Work instructions:
Give the total of lines holding the word "value" in the records below, and nothing else.

[Start of section]

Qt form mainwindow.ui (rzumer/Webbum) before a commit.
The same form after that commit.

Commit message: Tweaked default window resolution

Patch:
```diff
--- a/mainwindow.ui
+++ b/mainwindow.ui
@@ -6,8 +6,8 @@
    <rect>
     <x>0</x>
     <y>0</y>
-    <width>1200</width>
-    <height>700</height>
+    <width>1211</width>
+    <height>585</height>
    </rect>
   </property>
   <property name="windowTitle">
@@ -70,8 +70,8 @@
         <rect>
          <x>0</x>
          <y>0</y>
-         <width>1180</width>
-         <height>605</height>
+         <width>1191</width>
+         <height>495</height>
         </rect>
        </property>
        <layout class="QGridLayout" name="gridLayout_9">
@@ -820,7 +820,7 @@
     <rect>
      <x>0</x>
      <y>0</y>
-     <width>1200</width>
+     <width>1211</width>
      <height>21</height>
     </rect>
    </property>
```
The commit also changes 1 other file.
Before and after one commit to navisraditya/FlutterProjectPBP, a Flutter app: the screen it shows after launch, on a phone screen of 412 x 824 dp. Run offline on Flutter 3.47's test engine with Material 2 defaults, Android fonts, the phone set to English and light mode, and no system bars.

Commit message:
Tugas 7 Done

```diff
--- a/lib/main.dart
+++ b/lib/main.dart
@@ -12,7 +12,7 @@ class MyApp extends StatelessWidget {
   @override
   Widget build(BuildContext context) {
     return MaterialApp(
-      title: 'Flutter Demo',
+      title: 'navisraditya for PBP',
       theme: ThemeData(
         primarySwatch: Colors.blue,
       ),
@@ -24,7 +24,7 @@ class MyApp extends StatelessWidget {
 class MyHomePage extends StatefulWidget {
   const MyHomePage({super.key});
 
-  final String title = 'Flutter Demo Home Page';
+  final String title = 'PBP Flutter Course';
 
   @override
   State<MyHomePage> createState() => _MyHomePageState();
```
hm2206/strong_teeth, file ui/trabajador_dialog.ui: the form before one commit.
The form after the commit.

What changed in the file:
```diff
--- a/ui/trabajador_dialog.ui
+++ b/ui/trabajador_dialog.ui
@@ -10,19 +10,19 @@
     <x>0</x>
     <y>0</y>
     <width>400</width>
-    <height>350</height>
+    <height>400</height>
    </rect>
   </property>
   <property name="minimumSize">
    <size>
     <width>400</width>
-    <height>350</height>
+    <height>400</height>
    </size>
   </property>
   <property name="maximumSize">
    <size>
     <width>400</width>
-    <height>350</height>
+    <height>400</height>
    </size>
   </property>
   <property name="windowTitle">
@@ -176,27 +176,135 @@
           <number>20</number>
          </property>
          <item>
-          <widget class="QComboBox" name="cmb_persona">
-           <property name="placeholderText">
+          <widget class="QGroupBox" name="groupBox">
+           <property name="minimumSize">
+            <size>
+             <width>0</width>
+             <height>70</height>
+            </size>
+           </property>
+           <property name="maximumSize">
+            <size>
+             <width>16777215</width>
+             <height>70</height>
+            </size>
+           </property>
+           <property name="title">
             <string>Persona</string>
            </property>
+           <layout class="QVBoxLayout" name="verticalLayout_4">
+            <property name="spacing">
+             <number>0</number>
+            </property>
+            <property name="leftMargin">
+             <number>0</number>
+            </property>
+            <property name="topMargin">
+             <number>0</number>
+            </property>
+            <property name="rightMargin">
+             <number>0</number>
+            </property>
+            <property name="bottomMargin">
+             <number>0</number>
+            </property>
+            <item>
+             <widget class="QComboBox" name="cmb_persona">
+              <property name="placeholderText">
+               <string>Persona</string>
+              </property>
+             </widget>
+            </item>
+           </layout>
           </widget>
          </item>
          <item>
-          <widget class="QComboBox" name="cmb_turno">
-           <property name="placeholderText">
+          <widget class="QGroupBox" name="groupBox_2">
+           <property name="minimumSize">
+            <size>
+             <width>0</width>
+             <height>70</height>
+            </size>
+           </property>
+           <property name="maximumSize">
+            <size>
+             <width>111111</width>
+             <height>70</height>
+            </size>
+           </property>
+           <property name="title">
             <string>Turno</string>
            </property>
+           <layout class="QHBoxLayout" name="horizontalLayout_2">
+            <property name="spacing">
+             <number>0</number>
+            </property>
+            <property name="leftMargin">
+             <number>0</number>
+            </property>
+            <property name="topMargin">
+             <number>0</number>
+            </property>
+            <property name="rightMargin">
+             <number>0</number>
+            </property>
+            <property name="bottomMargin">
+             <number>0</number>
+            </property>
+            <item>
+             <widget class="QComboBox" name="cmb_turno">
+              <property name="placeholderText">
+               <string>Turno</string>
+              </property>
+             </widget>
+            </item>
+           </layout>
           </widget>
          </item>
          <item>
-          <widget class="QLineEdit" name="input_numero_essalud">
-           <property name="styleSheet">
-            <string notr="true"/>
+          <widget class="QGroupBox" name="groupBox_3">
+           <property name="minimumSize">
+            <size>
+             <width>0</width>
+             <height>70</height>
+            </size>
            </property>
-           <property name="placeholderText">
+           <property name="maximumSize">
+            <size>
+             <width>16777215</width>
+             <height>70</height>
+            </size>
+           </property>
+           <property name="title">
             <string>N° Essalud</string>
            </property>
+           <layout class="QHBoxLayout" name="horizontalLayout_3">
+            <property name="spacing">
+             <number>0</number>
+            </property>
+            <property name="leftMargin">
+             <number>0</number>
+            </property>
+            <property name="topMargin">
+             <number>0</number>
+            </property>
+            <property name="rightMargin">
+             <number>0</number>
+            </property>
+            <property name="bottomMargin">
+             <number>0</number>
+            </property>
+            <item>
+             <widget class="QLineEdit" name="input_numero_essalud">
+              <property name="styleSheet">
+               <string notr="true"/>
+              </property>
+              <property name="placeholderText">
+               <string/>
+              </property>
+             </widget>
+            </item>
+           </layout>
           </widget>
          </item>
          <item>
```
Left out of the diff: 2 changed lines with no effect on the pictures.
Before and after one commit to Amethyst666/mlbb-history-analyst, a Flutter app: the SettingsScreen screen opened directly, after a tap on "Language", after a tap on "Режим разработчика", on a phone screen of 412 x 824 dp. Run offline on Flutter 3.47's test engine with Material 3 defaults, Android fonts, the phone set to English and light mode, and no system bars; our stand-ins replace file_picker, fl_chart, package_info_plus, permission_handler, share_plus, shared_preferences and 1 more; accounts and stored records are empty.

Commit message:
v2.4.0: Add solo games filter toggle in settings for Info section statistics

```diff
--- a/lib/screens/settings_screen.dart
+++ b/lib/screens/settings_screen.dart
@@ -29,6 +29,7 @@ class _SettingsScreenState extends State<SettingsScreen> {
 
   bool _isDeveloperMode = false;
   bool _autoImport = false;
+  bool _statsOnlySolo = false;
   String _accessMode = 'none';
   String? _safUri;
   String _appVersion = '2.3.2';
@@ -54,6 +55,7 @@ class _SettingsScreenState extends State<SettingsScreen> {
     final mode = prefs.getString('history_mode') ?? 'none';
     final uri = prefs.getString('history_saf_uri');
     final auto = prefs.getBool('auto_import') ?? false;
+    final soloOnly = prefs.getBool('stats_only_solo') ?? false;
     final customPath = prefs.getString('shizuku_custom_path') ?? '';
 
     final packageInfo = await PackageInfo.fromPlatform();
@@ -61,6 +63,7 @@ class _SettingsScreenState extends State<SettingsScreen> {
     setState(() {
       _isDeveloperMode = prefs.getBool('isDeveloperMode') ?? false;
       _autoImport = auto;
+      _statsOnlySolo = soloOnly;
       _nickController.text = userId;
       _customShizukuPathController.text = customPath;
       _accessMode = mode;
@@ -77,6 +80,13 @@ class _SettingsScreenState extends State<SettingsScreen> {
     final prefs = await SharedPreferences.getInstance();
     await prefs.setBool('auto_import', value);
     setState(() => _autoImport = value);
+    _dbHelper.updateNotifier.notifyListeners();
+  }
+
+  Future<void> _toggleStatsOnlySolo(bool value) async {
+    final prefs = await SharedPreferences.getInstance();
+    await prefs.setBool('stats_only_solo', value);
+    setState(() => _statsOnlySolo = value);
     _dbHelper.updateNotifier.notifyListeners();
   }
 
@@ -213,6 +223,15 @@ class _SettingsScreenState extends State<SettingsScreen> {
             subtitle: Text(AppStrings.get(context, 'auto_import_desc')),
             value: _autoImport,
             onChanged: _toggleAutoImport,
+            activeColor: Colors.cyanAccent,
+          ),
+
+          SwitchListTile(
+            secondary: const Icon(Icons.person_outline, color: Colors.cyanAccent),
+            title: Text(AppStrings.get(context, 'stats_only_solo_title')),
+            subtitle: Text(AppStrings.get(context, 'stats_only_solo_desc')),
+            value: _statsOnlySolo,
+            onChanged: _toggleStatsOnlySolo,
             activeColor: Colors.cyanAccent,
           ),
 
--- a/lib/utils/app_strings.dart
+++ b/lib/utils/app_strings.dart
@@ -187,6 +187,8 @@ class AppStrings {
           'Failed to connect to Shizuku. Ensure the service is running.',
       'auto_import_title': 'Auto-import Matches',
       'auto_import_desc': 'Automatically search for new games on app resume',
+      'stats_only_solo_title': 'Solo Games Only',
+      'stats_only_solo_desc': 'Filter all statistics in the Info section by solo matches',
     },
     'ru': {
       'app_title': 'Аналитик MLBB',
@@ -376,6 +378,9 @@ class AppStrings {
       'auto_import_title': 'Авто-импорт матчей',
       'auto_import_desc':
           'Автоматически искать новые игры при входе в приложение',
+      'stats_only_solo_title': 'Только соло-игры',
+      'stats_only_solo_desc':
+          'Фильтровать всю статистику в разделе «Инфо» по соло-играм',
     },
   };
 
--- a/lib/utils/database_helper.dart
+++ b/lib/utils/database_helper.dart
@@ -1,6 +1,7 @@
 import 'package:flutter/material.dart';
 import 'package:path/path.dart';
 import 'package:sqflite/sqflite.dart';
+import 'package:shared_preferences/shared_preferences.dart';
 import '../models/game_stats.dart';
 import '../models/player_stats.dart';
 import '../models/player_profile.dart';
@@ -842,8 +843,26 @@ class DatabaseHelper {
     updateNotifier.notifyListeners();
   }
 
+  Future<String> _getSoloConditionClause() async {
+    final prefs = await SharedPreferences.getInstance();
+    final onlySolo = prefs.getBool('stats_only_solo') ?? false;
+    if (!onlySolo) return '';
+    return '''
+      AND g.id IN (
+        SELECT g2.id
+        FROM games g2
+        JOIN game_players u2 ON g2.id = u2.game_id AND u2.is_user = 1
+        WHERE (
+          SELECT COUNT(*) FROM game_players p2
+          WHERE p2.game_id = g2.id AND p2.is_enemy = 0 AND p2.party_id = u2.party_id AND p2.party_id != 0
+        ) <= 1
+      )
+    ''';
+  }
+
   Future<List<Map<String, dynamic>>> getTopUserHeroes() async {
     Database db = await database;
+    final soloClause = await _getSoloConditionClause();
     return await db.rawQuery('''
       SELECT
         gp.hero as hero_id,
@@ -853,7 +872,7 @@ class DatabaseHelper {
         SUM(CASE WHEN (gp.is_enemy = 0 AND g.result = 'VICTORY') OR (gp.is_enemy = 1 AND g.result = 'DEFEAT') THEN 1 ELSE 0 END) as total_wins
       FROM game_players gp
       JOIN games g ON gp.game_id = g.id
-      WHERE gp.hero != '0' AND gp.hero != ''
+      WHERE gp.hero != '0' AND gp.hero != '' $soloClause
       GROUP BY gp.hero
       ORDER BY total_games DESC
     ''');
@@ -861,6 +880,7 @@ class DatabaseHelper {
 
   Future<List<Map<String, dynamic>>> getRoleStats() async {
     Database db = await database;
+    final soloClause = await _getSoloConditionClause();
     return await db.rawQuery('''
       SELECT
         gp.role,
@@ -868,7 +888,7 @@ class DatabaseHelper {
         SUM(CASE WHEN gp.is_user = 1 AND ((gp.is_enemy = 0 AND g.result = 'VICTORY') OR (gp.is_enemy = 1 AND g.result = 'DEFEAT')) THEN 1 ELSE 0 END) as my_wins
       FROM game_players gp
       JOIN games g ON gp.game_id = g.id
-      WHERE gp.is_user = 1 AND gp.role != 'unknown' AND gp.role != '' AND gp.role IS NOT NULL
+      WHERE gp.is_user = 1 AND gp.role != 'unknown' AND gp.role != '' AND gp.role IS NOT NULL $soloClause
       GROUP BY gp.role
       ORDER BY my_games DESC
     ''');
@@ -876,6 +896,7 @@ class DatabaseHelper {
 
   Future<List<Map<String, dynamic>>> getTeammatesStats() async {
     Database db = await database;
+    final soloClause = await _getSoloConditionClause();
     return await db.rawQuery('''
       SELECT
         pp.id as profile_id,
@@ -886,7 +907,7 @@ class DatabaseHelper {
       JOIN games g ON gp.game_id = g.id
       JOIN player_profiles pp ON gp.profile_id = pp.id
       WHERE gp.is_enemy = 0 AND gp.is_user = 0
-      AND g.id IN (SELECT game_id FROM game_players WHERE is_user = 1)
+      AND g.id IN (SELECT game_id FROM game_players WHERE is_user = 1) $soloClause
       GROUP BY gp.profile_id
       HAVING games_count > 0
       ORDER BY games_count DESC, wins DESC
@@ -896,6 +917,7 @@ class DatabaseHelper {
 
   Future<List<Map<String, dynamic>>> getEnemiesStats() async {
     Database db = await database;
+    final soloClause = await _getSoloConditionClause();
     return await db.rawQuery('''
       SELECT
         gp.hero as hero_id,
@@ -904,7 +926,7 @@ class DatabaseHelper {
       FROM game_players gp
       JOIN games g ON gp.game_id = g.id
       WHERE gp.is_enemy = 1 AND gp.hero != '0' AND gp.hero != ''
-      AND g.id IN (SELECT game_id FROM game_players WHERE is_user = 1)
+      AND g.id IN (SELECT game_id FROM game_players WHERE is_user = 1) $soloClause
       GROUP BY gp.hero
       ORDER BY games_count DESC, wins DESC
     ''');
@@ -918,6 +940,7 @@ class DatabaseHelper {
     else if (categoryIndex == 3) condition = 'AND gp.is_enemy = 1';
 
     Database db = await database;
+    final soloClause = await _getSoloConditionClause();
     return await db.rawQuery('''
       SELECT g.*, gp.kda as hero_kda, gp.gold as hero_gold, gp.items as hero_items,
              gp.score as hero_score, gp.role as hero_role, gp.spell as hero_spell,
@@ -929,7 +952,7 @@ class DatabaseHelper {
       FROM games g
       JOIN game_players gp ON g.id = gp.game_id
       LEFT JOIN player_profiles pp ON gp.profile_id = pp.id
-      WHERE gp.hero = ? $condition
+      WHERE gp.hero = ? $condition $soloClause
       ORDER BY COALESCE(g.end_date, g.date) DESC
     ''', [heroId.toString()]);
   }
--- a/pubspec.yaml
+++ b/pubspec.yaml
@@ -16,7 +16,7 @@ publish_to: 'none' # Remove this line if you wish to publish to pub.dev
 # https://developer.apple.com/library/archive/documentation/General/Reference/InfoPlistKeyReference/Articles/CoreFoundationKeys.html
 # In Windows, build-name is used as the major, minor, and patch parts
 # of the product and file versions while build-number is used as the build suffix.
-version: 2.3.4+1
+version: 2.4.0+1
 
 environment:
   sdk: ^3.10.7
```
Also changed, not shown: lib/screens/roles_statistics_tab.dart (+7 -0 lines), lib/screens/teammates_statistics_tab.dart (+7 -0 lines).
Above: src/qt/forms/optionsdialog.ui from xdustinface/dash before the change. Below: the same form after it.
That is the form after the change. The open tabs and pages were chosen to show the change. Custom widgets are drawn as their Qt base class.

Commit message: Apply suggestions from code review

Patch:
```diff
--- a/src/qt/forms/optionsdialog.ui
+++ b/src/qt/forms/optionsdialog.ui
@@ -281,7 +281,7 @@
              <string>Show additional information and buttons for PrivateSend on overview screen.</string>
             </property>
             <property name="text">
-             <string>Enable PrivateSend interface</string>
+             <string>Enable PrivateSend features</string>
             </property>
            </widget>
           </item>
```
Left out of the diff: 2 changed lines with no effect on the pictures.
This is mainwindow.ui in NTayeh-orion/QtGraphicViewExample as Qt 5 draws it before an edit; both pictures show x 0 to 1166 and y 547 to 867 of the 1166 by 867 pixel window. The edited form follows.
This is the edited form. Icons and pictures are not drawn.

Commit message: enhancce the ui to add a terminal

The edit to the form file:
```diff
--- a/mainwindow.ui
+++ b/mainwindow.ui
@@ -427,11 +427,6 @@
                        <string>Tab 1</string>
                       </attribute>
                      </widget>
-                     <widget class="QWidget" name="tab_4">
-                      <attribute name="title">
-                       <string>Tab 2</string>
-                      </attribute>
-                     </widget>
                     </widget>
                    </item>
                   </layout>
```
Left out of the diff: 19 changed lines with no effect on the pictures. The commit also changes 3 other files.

[End of section]

Task response:
7